Wednesday, April 17, 2013

Fitness & Health

How to be healthy? Any sports enthusiast will tell you to exercise. Not just any exercise, but those rigorous, heart-pumping cardio. Recently, in a Malaysian Internet forum, a guy dismissed walking as “useless”.

In the West, some fitness experts pointed out that yoga is ineffective for weight loss, since it doesn’t burn as much calorie as running or spinning. But they are unable to explain why long term yoga practitioners tend to have lean figures.

Which makes me wonder: Does fitness equal health?

Okinawa in Japan has some of the longest living people in the world. Scholars attribute the long life expectancy of the Okinawans to their diet and active style. However, I doubt many of them still do karate fighting at the age of 80.

Hong Kong is another place with very high life expectancy, and scholars attribute it to the fact that Hongkongest walk a lot. Unlike Malaysians and Americans who are terribly car-dependent, Hong Kong people often ride train (MTR). However, walking to and fro the MTR station is not cardio exercise. Taichi is popular in this Southern Chinese city, but again it is not a cardio exercise. (Taichi does have some “fast forms”, which are rigorous, but they are not commonly practiced.)

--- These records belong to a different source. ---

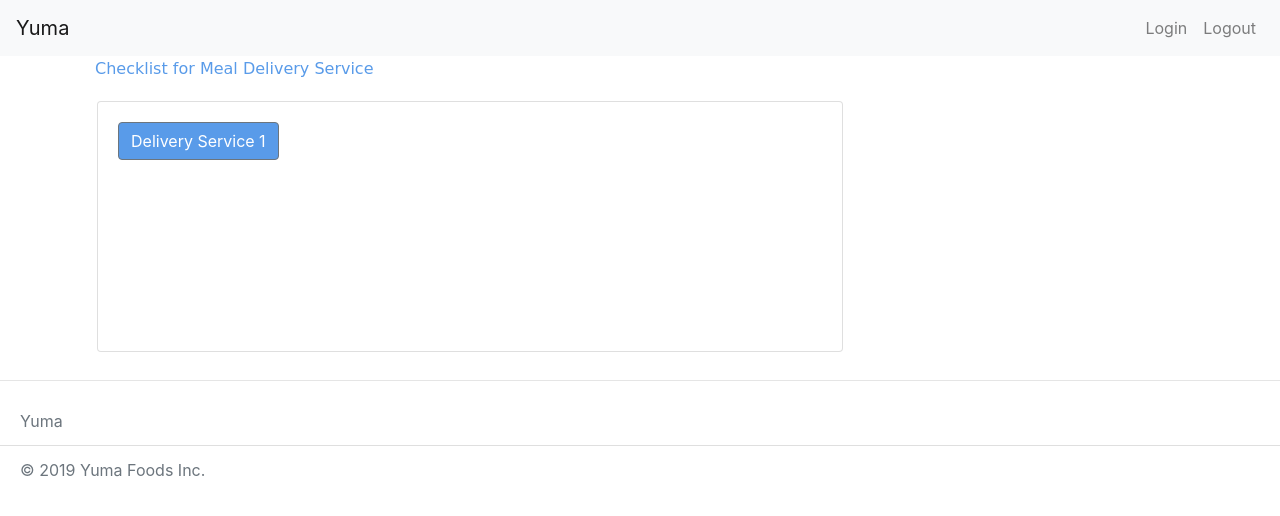
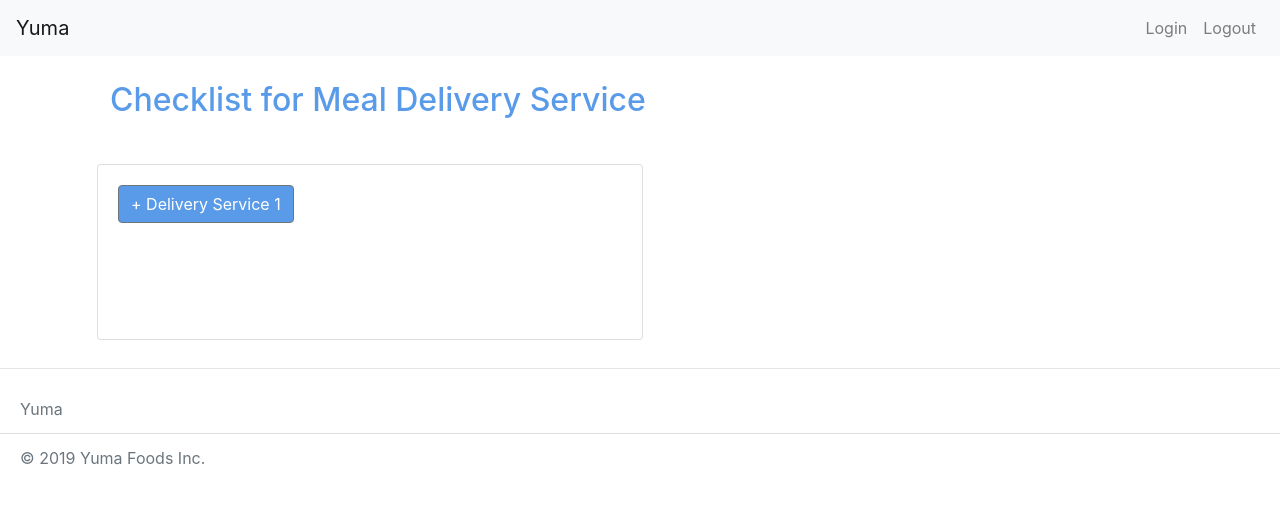
Before and after one commit to faisalhabibgit/Yuma, a React (Create React App) app in the folder frontend/: page /Delivery in a window 1280 px wide. Shown: the top 516 px of the page. Built offline with nearby package versions, Linux system fonts and the light colour scheme.

Commit message:
format name header of page #187

```diff
--- a/frontend/src/component/Delivery.js
+++ b/frontend/src/component/Delivery.js
@@ -46,12 +46,14 @@ render() {
 
     return(
       <Container>
-       <label style={{ marginLeft: 10, color: '#599BE9', fontFamily: 'Comic Sans MS' }}> Checklist for Meal Delivery Service</label>
-        <CardDeck style={{padding:'12px', height:'275px', maxWidth:'800px'}}>
+      <div style={{padding:'25px'}}>
+        <h2 style={{color: '#599BE9'}}>Checklist for Meal Delivery Service</h2>
+      </div>
+        <CardDeck style={{padding:'12px', height:'200px', maxWidth:'600px'}}>
           <Card>
             <CardBody>
               <div>
-                <Button onClick={this.handleModalChange} style={{ background: '#599BE9' }}>Delivery Service 1</Button>
+                <Button onClick={this.handleModalChange} style={{ background: '#599BE9' }}> + Delivery Service 1</Button>
               </div>
             </CardBody>
           </Card>
```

Fitness is essentially a Western concept. There is no Chinese translation for the English word ‘fit’.

Fitness is external; health is internal. Fitness is generally associated with physical exercise, such as running, swimming and weight lifting; health is related to many more factors, such as diet, nutrition, therapy and mental wellness.

American researchers recently compared data from two studies of 33,060 runners and 15,045 walkers. Their findings could surprise many of us. Results showed:

The risk for first-time hypertension was reduced 4.2% by running and 7.2% by walking.
The risk for first-time high cholesterol was reduced 4.3% by running and 7% by walking.
The risk for first-time diabetes was lowered 12.1% by running and 12.3% by walking.
The risk for coronary heart disease was lowered 4.5% by running and 9.3% by walking.

So, would you say “walking is useless”?